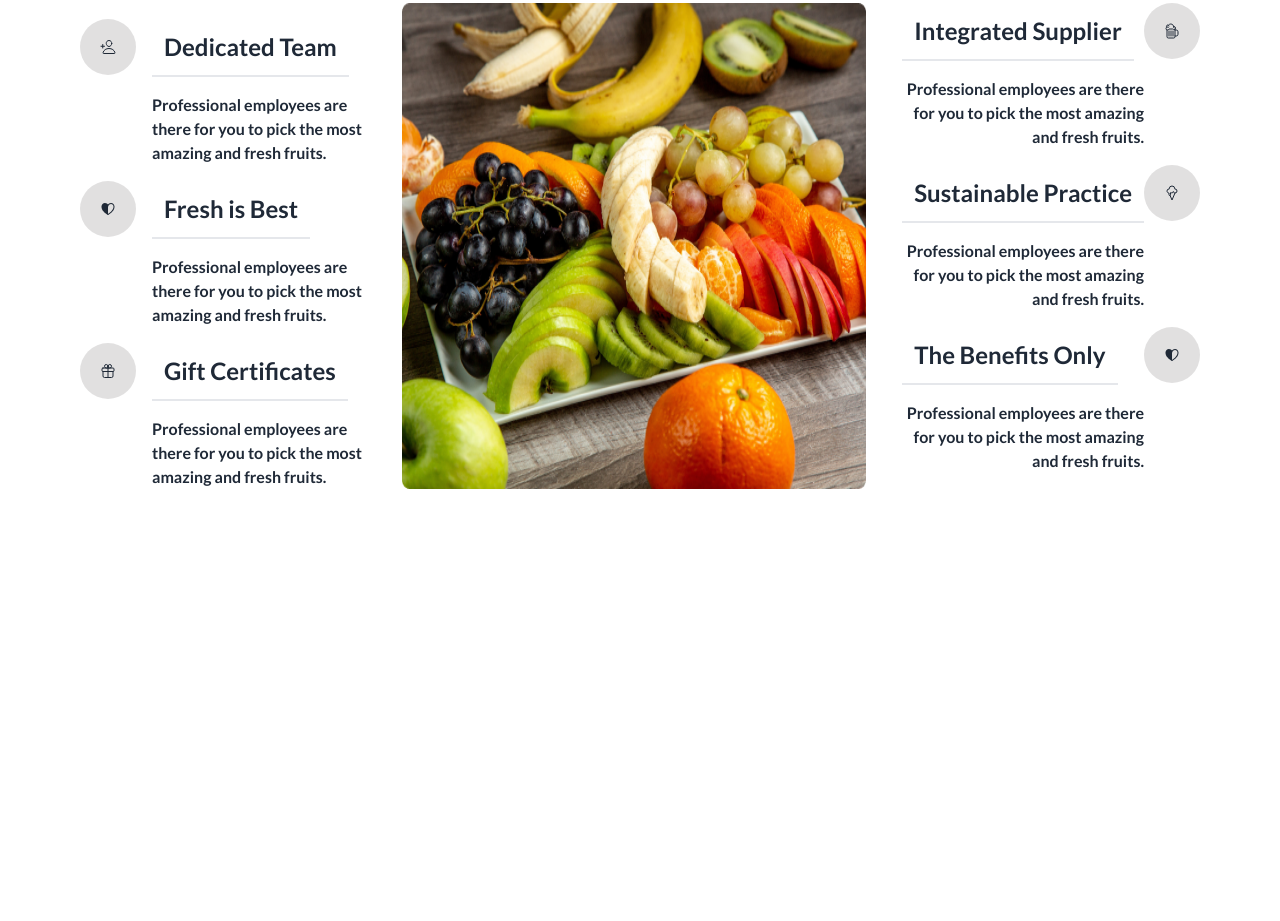
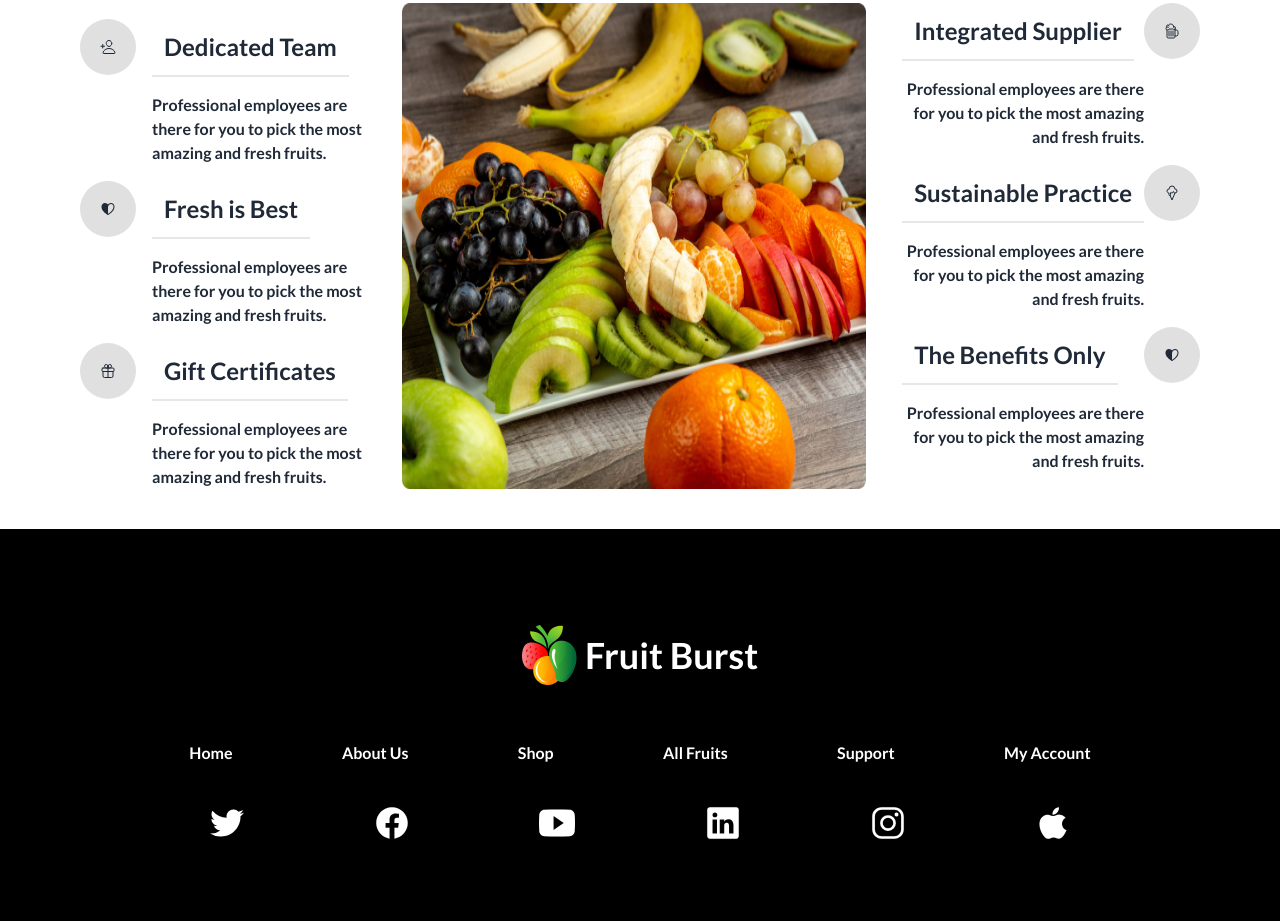
Before and after one commit to MohimaModak/my-third-assignment, a plain HTML site: page index.html in a window 1280 px wide. Shown: the part 3059-3980 px from the top of the page. Before the commit the page ends 3588 px from the top, so only its background shows below. Drawn offline with nearby package versions, Linux system fonts and the light colour scheme.

Commit message:
last one

```diff
--- a/index.html
+++ b/index.html
@@ -538,6 +538,32 @@
 
   </div>
 
+  <div class="last one bg-black lato p-20">
+    <div class="footer-one flex justify-center items-center px-14 py-4">
+      <img src="Image/logo.png" class="pr-2">
+      <h1 class="font-bold text-2xl text-white lg:text-4xl">Fruit Burst</h1>
+    </div>
+
+    <ul class="text-white grid grid-cols-3 text-center pt-5 lg:flex justify-evenly items-center lg:pt-10">
+      <li>Home</li>
+      <li>About Us</li>
+      <li>Shop</li>
+      <li>All Fruits</li>
+      <li>Support</li>
+      <li>My Account</li>
+    </ul>
+
+    <div class="flex text-white justify-evenly items-center pt-10 font-extrabold">
+      <ion-icon class="text-4xl" name="logo-twitter"></ion-icon>
+      <ion-icon class="text-4xl" name="logo-facebook"></ion-icon>
+      <ion-icon class="text-4xl" name="logo-youtube"></ion-icon>
+      <ion-icon class="text-4xl" name="logo-linkedin"></ion-icon>
+      <ion-icon class="text-4xl" name="logo-instagram"></ion-icon>
+      <ion-icon class="text-4xl" name="logo-apple"></ion-icon>
+    </div>
+
+  </div>
+
 </body>
 
 </html>
```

◆ ◆ ◆

> [Instructions to follow] Every line of the data that includes the word "evenly" should be copied.

> [Exercise answer]
+    <ul class="text-white grid grid-cols-3 text-center pt-5 lg:flex justify-evenly items-center lg:pt-10">
+    <div class="flex text-white justify-evenly items-center pt-10 font-extrabold">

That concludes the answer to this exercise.